June 29, 2012
Thousands of Somali nationals have fled to Yemen over the past years to escape the violence and hard-line regime imposed by the al-Shabaab movement.
Little did the refugees know that the scourge of al-Shabaab and its al-Qaeda-backed ideology would follow them across the sea.
In February 2012, when al-Shabaab officially merged with al-Qaeda and vowed allegiance to its leader Ayman al-Zawahiri, the group announced that their members would join "their Yemeni brothers in jihad".
In the months following that merger, al-Shabaab has been on the run, losing control of a number of key cities and facing a united military front of Somali government and African Union Mission in Somalia troops.
As a result, al-Shabaab members have been reportedly fleeing southern Somalia in small boats for the shores of Yemen in an attempt to escape what many analysts say is the group's inevitable defeat.
Mariam Said of the Somali army's communication centre in Mogadishu said the actual number of al-Shabaab fighters in Yemen is unclear.
"No one can give an exact figure regarding the number of Somali fighters that are incorporated into the Ansar al-Sharia group, which are fighting the Yemeni forces. [However] it is a very dangerous situation," she told Sabahi.
The presence of al-Shabaab members fighting alongside Ansar al-Sharia, the Yemeni branch of al-Qaeda in the Arabian Peninsula, and the fact that Somali nationals have been tied to terrorist operations in Yemen have created additional hardships for Somali refugees who are now under suspicion.
On June 18th in the city of Aden, a suicide bomber threw himself on the car of Major General Salem Ali Qoton, the commander of Yemen's southern region, and detonated his explosives belt.
Medical sources said Qoton died upon arrival at Sabir Hospital.
A few hours after the incident, the Yemeni Ministry of Defence stated on its website that the bomber was a Somali national.
On June 21st, al-Qaeda claimed responsibility for the attack.
"We have heard preliminary news that the perpetrator of this criminal attack is a Somali national, but investigations are still under way to uncover his true identity," Somali Consul in Aden Ahmed Abdi Hassan told Sabahi.
Hassan explained how the incident will impact the lives of Somalis living in Yemen.
"We are convinced that the Yemeni people know very well that Somali refugees have not arrived in Yemen out of their own volition, but rather due to wars waged by the rebel al-Shabaab group that believes that they do not belong to one single nation but that the entire world is their homeland," he said.

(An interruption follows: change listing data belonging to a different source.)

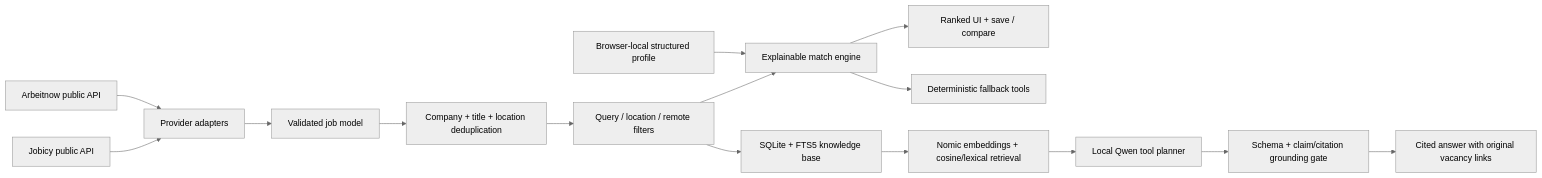
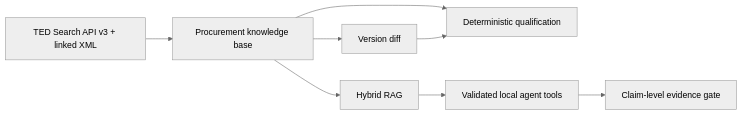
The first of 3 diagrams in README.md (Sintagmatarches/applied-ai-lab), drawn with Mermaid (neutral theme) before and after one commit. The commit also changed other lines of this file and 70 other files, not shown here.

Commit message:
Migrate job agent to EU tender intelligence

````diff
--- a/README.md
+++ b/README.md
@@ -25,17 +25,10 @@
 ```mermaid
 flowchart LR
-  A["Arbeitnow public API"] --> N["Provider adapters"]
-  J["Jobicy public API"] --> N
-  N --> V["Validated job model"]
-  V --> D["Company + title + location deduplication"]
-  D --> F["Query / location / remote filters"]
-  P["Browser-local structured profile"] --> M["Explainable match engine"]
-  F --> M
-  M --> U["Ranked UI + save / compare"]
-  M --> T["Deterministic fallback tools"]
-  F --> S["SQLite + FTS5 knowledge base"]
-  S --> E["Nomic embeddings + cosine/lexical retrieval"]
-  E --> Q["Local Qwen tool planner"]
-  Q --> G["Schema + claim/citation grounding gate"]
-  G --> C["Cited answer with original vacancy links"]
+  T["TED Search API v3 + linked XML"] --> K["Procurement knowledge base"]
+  K --> Q["Deterministic qualification"]
+  K --> R["Hybrid RAG"]
+  R --> A["Validated local agent tools"]
+  A --> G["Claim-level evidence gate"]
+  K --> V["Version diff"]
+  V --> Q
 ```
````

"The police have every right to take certain precautionary measures to prevent security breaches, but we ask that they differentiate between those that have come to Yemen escaping wars in Somalia and those that are troublemakers," Hassan said.

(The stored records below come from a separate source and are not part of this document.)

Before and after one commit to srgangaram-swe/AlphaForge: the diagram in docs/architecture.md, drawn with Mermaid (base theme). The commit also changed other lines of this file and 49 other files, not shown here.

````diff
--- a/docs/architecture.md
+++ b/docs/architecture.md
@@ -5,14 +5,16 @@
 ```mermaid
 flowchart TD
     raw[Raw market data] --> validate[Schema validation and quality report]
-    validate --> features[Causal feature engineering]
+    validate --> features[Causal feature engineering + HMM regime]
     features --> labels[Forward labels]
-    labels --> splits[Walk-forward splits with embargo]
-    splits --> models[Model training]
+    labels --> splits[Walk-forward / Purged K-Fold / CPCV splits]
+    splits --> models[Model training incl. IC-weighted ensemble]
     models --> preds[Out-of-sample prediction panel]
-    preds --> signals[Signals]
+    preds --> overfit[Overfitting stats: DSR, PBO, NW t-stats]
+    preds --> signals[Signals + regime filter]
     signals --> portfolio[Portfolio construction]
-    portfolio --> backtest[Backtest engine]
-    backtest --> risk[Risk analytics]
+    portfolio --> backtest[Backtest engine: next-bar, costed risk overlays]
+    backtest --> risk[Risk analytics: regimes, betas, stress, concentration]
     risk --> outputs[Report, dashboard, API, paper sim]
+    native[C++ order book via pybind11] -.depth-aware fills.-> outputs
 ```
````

The security committee in Dhamar province in central Yemen approved on June 19th a campaign to apprehend refugees who have flocked to the province in unprecedented numbers. The committee warned against the dangers of an influx of Somali refugees to the province, a development it says could threaten peace due to the security, social and economic problems that might occur, especially during a time when terrorist incidents are on the rise.
When asked about al-Shabaab's campaign to support Ansar al-Sharia, Hassan said, "[Al-Shabaab] had previously announced they would go to Yemen and join, what they called, their Yemeni brothers in jihad, and so we call on the Yemeni authorities to intensely monitor their coasts and borders so that this group cannot infiltrate their nation and destabilise their safety and security."
"I am certain that most Somalis do not pose any threat to the security and stability of our neighbour, Yemen, similar to how the Yemeni community has been living in Somalia for the past decades," the consul continued.
"We know that the people of Yemen love Somalis as they have broken bread with them, and their government has granted them freedom of movement to search for employment inside Yemen, not to mention providing scholarships for immigrant [Somali] students," Hassan said.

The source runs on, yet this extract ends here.